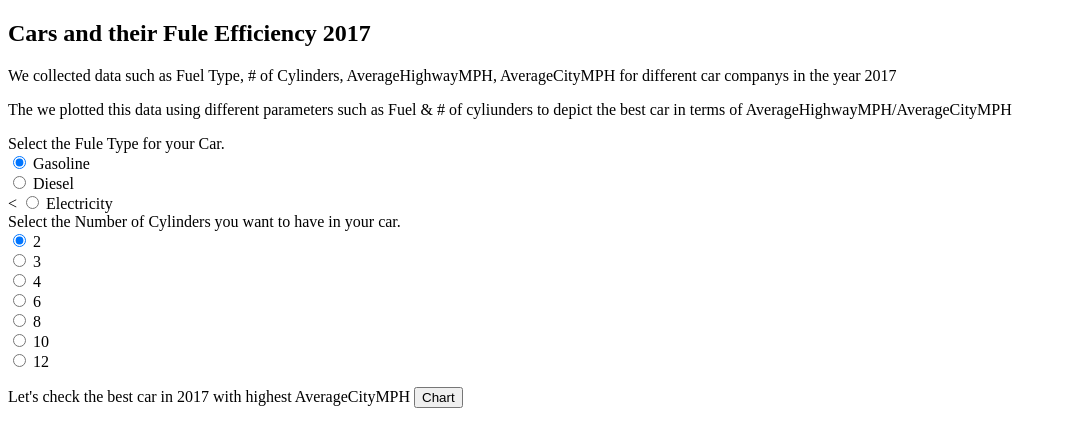
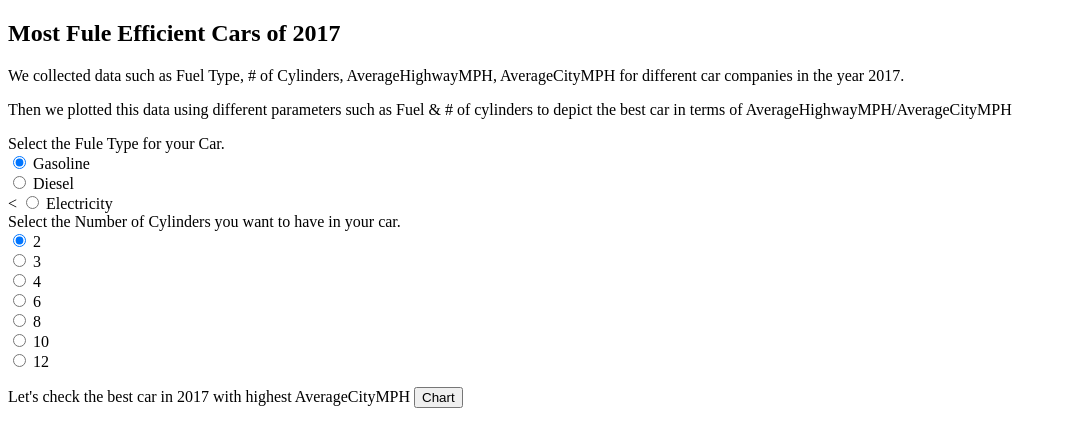
Before and after one commit to isham3/narrative, a plain HTML site: page index.html in a window 1280 px wide. Shown: the whole page, without its empty margins (0-1067 px from the left). Drawn offline with nearby package versions, Linux system fonts and the light colour scheme.

Commit message:
Update index.html
Spelling Fixes and Heading change.

```diff
--- a/index.html
+++ b/index.html
@@ -26,9 +26,9 @@
 	</head>
 	<body>
 
-	<h2>Cars and their Fule Efficiency 2017</h2>
-	<p>We collected data such as Fuel Type, # of Cylinders, AverageHighwayMPH, AverageCityMPH for different car companys in the year 2017 </p>
-	<p>The we plotted this data using different parameters such as Fuel & # of cyliunders to depict the best car in terms of AverageHighwayMPH/AverageCityMPH</p>
+	<h2>Most Fule Efficient Cars of 2017</h2>
+	<p>We collected data such as Fuel Type, # of Cylinders, AverageHighwayMPH, AverageCityMPH for different car companies in the year 2017. </p>
+	<p>Then we plotted this data using different parameters such as Fuel & # of cylinders to depict the best car in terms of AverageHighwayMPH/AverageCityMPH</p>
 
 	<div class="container">
 		<form>
```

----

### To do
For every line of the material above that contains the word "AverageHighwayMPH", show the line.

### Solution for this task
-	<p>We collected data such as Fuel Type, # of Cylinders, AverageHighwayMPH, AverageCityMPH for different car companys in the year 2017 </p>
-	<p>The we plotted this data using different parameters such as Fuel & # of cyliunders to depict the best car in terms of AverageHighwayMPH/AverageCityMPH</p>
+	<p>We collected data such as Fuel Type, # of Cylinders, AverageHighwayMPH, AverageCityMPH for different car companies in the year 2017. </p>
+	<p>Then we plotted this data using different parameters such as Fuel & # of cylinders to depict the best car in terms of AverageHighwayMPH/AverageCityMPH</p>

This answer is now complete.